The weather turned ugly on Friday afternoon, and the snow fell through the night. On Saturday morning, I arrived at about 7:55 but the roads were awful. By 8:20, there were still only a few runners, we had to delay the start for about 20 minutes while we waited for more runners to arrive. Finally, at about 8:30 we started. I assumed that, since we got such a late start, and since the conditions were so bad, we would probably only cover about 10 miles rather than our usual 12. I also assumed that with all of the snow and bad footing, we would back off on the pace. So...we did 14.4 miles at the fastest pace I have ever recorded on one of our Saturday runs. Sure.
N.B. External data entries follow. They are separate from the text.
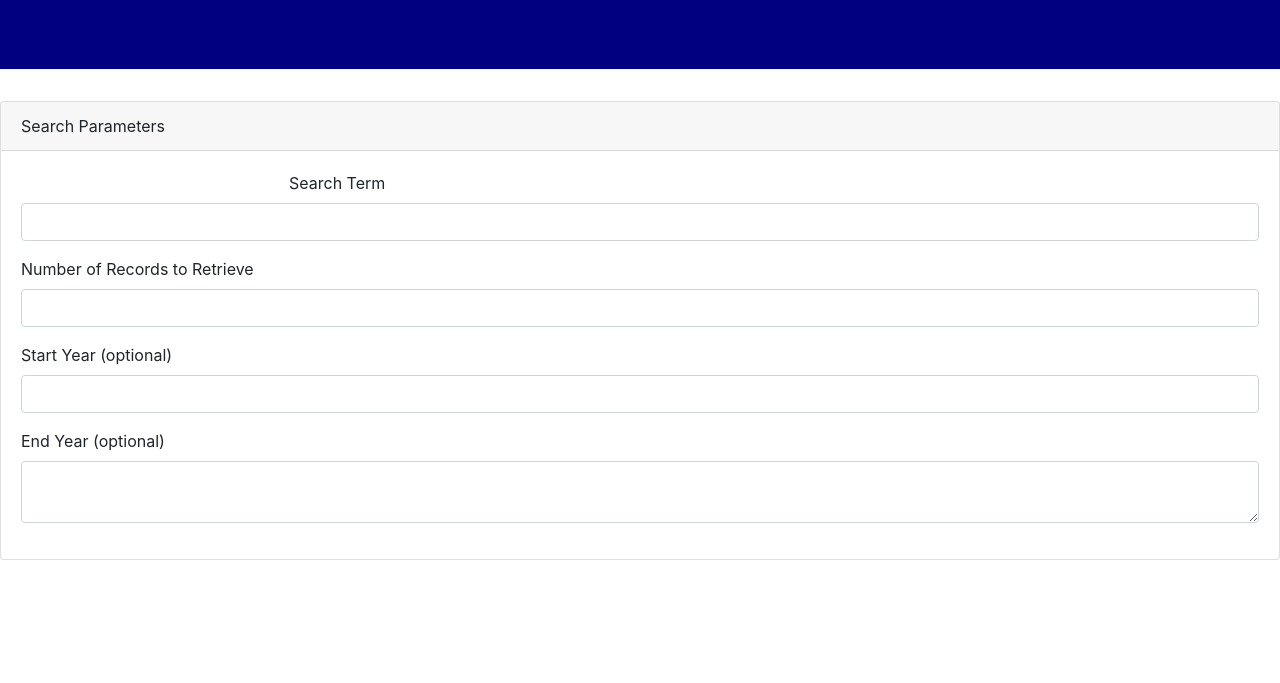
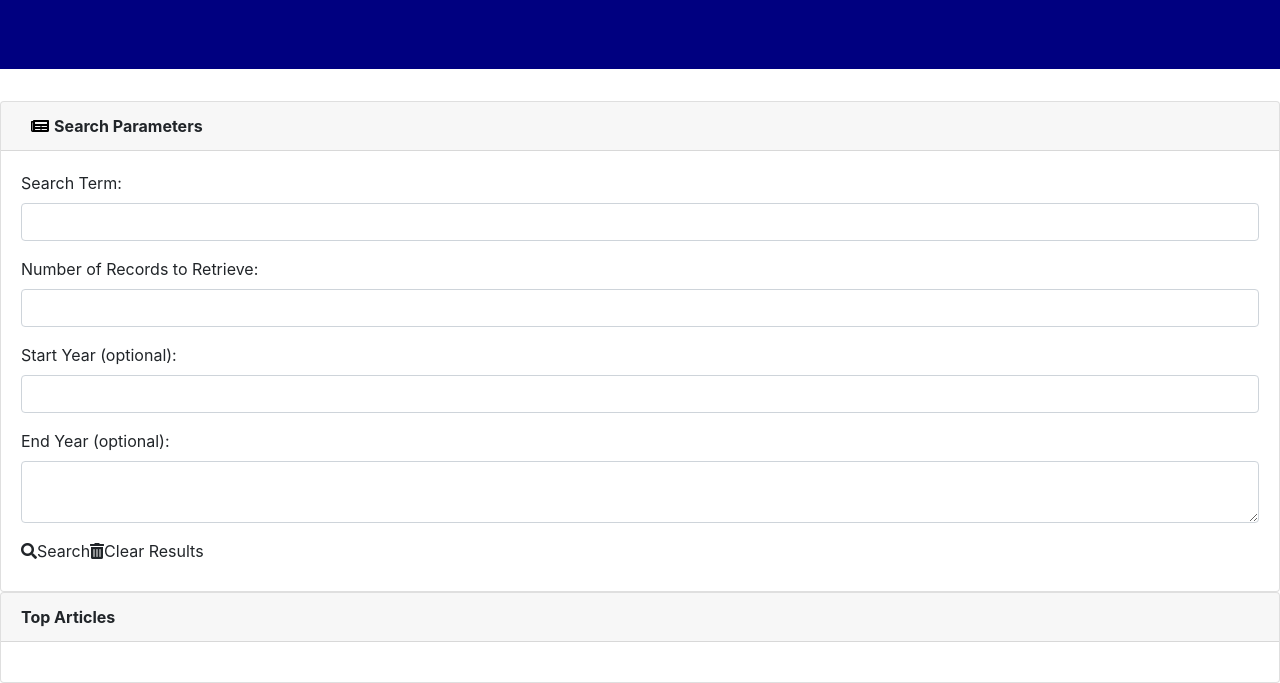
Before and after one commit to vicdubbeld/nytimes-search, a plain HTML site: page index.html in a window 1280 px wide. Shown: the part 134-817 px from the top of the page. Drawn offline with nearby package versions, Linux system fonts and the light colour scheme.

Commit message:
second test with JS linked

```diff
--- a/assets/css/style.css
+++ b/assets/css/style.css
@@ -11,3 +11,12 @@ h1{
    font-family: Arial, Helvetica, sans-serif;
    font-weight: bold !important;
 }
+
+#second-newspaper{
+    color: black;
+    margin-left: 10px;
+    margin-right: 5px;
+}
+.card-header{
+    font-weight: bold;
+}
--- a/index.html
+++ b/index.html
@@ -25,28 +25,40 @@
         </div>
       </div>
       <div class="card">
-            <div class="card-header">Search Parameters</div>
+            <div class="card-header"><i id= "second-newspaper" class="fas fa-newspaper"></i>Search Parameters</div>
             <div class="card-body">
                 <form>
                     <div class="form-group">
-                        <label for="exampleFormControlInput1"><i id= "second-newspaper" class="fas fa-newspaper"></i>Search Term</label>
+                        <label for="exampleFormControlInput1">Search Term:</label>
                         <input type="email" class="form-control" id="exampleFormControlInput0">
                     </div>
                     <div class="form-group">
-                        <label for="exampleFormControlSelect1">Number of Records to Retrieve</label>
+                        <label for="exampleFormControlSelect1">Number of Records to Retrieve:</label>
                         <input type="records" class="form-control" id="exampleFormControlInput1">
                     </div>
                     <div class="form-group">
-                        <label for="exampleFormControlSelect2">Start Year (optional)</label>
+                        <label for="exampleFormControlSelect2">Start Year (optional):</label>
                         <input type="records" class="form-control" id="exampleFormControlInput2">
                     </div>
                     <div class="form-group">
-                        <label for="exampleFormControlTextarea1">End Year (optional)</label>
+                        <label for="exampleFormControlTextarea1">End Year (optional):</label>
                         <textarea class="form-control" id="exampleFormControlTextarea1"></textarea>
                     </div>
+                    <div><label class="search-btn"><i class="fas fa-search"></i>Search</label><label class="clear-btn"><i class="fas fa-trash-alt"></i>Clear Results</label></div>
+                    <div></div>
+
                 </form>
             </div>
         </div>
+        <div class="card">
+                <div class="card-header">Top Articles</div>
+                <div class="card-body">
+
+                </div>
+            </div>
+
+<!-- jS -->
+<script src="./assets/logic/logic.js"></script>
 
 </body>
 </html>
```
Why not?
Runners mulling around the LOCK 29 parking lot, waiting for the late-comers.
Heading off for a run in the great white wilderness.
On Sunday morning, my legs were really feeling the effects of the last month and a half. My knees, specifically my right knee, did not want me to go down the stairs, let alone head out for an 18 mile run. I made some coffee, tried to loosen up, got changed, and headed out at around 7:00 AM. I ran very uncomfortably and slowly for the first few miles. At 8:00 AM, I joined the SERC group. Unlike last week, this week I avoided the temptation to run with the 7:00/min-mile group. My intention was a long slow run at around 8:00/min-mile pace and I was able to stick to it. Fortunately, Paul R. joined me about three miles after the SERC group started, and we ran the next 10 miles together. I completed 17.3 miles. The total for the week was 78 miles, not quite Pfitzinger's recommended 84.